  7. Périard D, Telenti A, Sudre P, et al. Atherogenic dyslipidemia in HIV-infected individuals treated with protease inhibitors. The Swiss HIV Cohort Study. Circulation. 1999;100:700–705.
  8. Mulligan K, Grunfeld C, Tai VW, et al. Hyperlipidemia and insulin resistance are induced by protease inhibitors independent of changes in body composition in patients with HIV infection. J Acquir Immune Defic Syndr. 2000;23:35–43.
  9. Dubé MP, Stein JH, Aberg JA, et al. Guidelines for the Evaluation and Management of Dyslipidemia in Human Immunodeficiency Virus (HIV)–Infected Adults Receiving Antiretroviral Therapy: Recommendations of the HIV Medicine Association of the Infectious Disease Society of America and the Adult AIDS Clinical Trials Group. Clin Infect Dis. 2003;37:613–627.
  10. Panel on Antiretroviral Guidelines for Adults and Adolescents. Guidelines for the Use of Antiretroviral Agents in HIV-1-Infected Adults and Adolescents. Department of Health and Human Services. 2011;1–166. Accessed 5 August 2011.
  11. Fontas E, van Leth F, Sabin CA, et al. Lipid profiles in HIV-infected patients receiving combination antiretroviral therapy: are different antiretroviral drugs associated with different lipid profiles? J Infect Dis. 2004;189:1056–1074.
  12. European Medicines Agency. Etravirine Summary of Product Characteristics. Accessed 7 October 2011.
  13. Llibre JM, Domingo P, Palacios R, et al. Sustained improvement of dyslipidemia in HAART-treated patients replacing stavudine with tenofovir. AIDS. 2006;26;20(10):1407-1414.
  14. D:A:D Study Group. Use of nucleoside reverse transcriptase inhibitors and risk of myocardial infarction in HIV-infected patients enrolled in the D:A:D study: a multi-cohort collaboration. Lancet. 2008;26;371(9622):1417-1426.
  15. MacInnes A, Lazzarin A, Di Perri G, et al. Maraviroc can improve lipid profiles in dyslipidemic patients with HIV: results from the MERIT trial.
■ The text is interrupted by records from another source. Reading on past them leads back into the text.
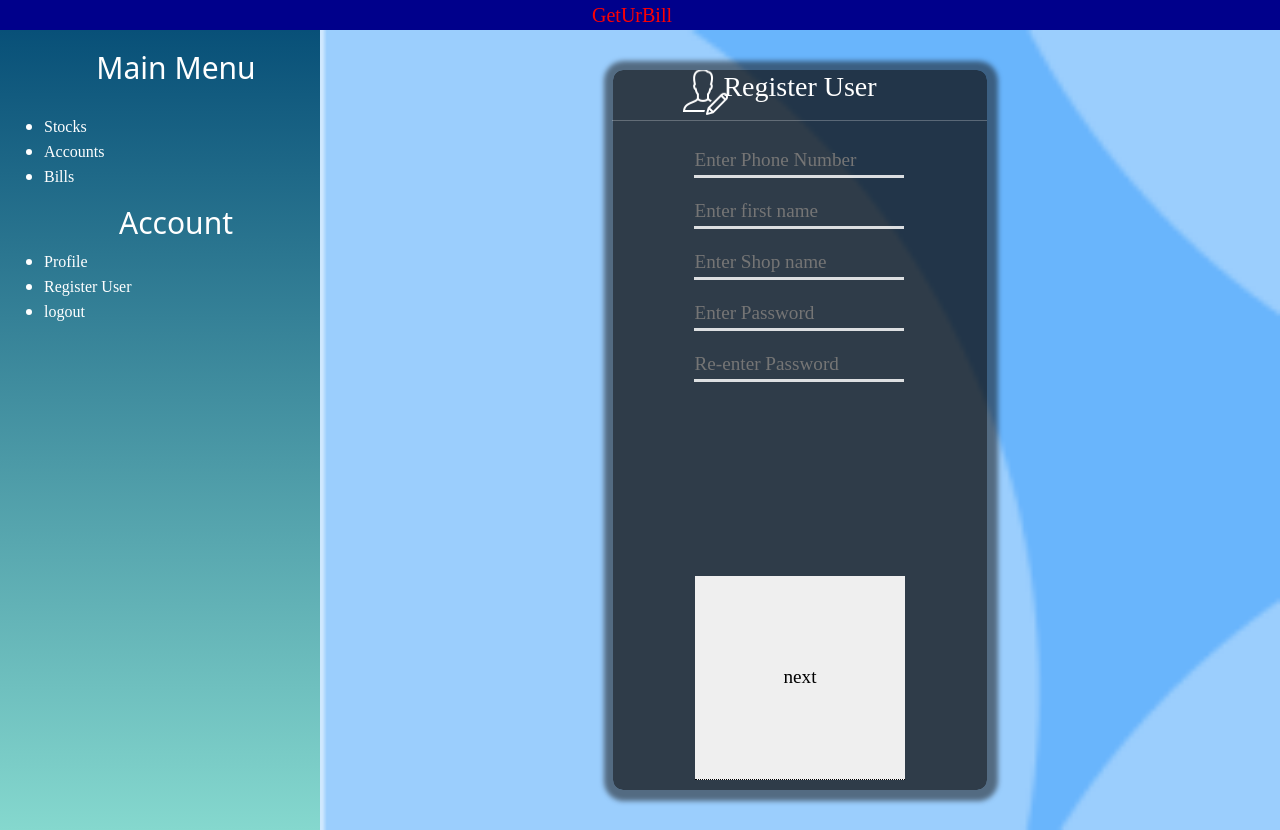
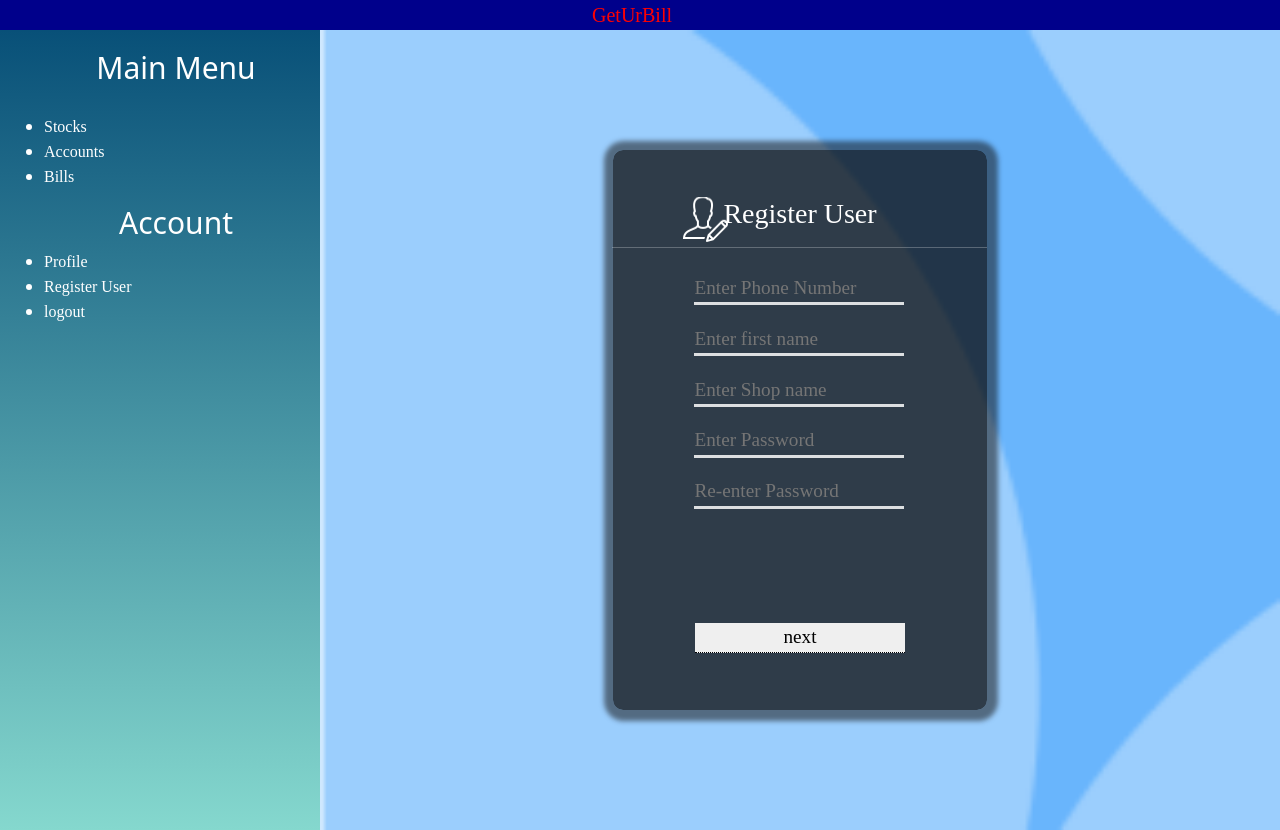
Before and after one commit to Gourav5015/getUrBill, a Django app: page /register/ in a window 1280 px wide. Run offline with Django 3.2, Linux system fonts and the light colour scheme; a user stored in the database is signed in; parts of the project's set-up code (start-up, migrations or seed data) failed here and were passed over.

Commit message:
register

```diff
--- a/management/GetUrBill/static/register.css
+++ b/management/GetUrBill/static/register.css
@@ -14,9 +14,11 @@
     flex-wrap: wrap;
     width: 40% !important;
     background-color: rgba(7, 6, 6, 0.726);
+    justify-content: center;
+    align-items: center;
     border-radius: 10px;
     box-shadow:1px 1px 5px 10px rgba(15, 14, 14, 0.514);
-    height: 90%;
+    height: 70%;
     font-size: larger;
     font-family: 'Times New Roman';
     word-spacing: 10%;
@@ -27,6 +29,7 @@
     background-repeat: no-repeat;
     background-position-x: 20%;
     background-position-y: -2%;
+
 }
 .form-group button{
     margin: .5em auto;
@@ -44,6 +47,8 @@
 .input-group{
     display: block;
     color: white;
+    justify-content: center;
+    align-items: center;
 
 }
 .form-group .input-group input,.form-group .staffpass input{
```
HIV Clin Trials. 2011;12(1):24-36.
  16. European Medicines Agency. Raltegravir Summary of Product Characteristics. Accessed 4 October 2011.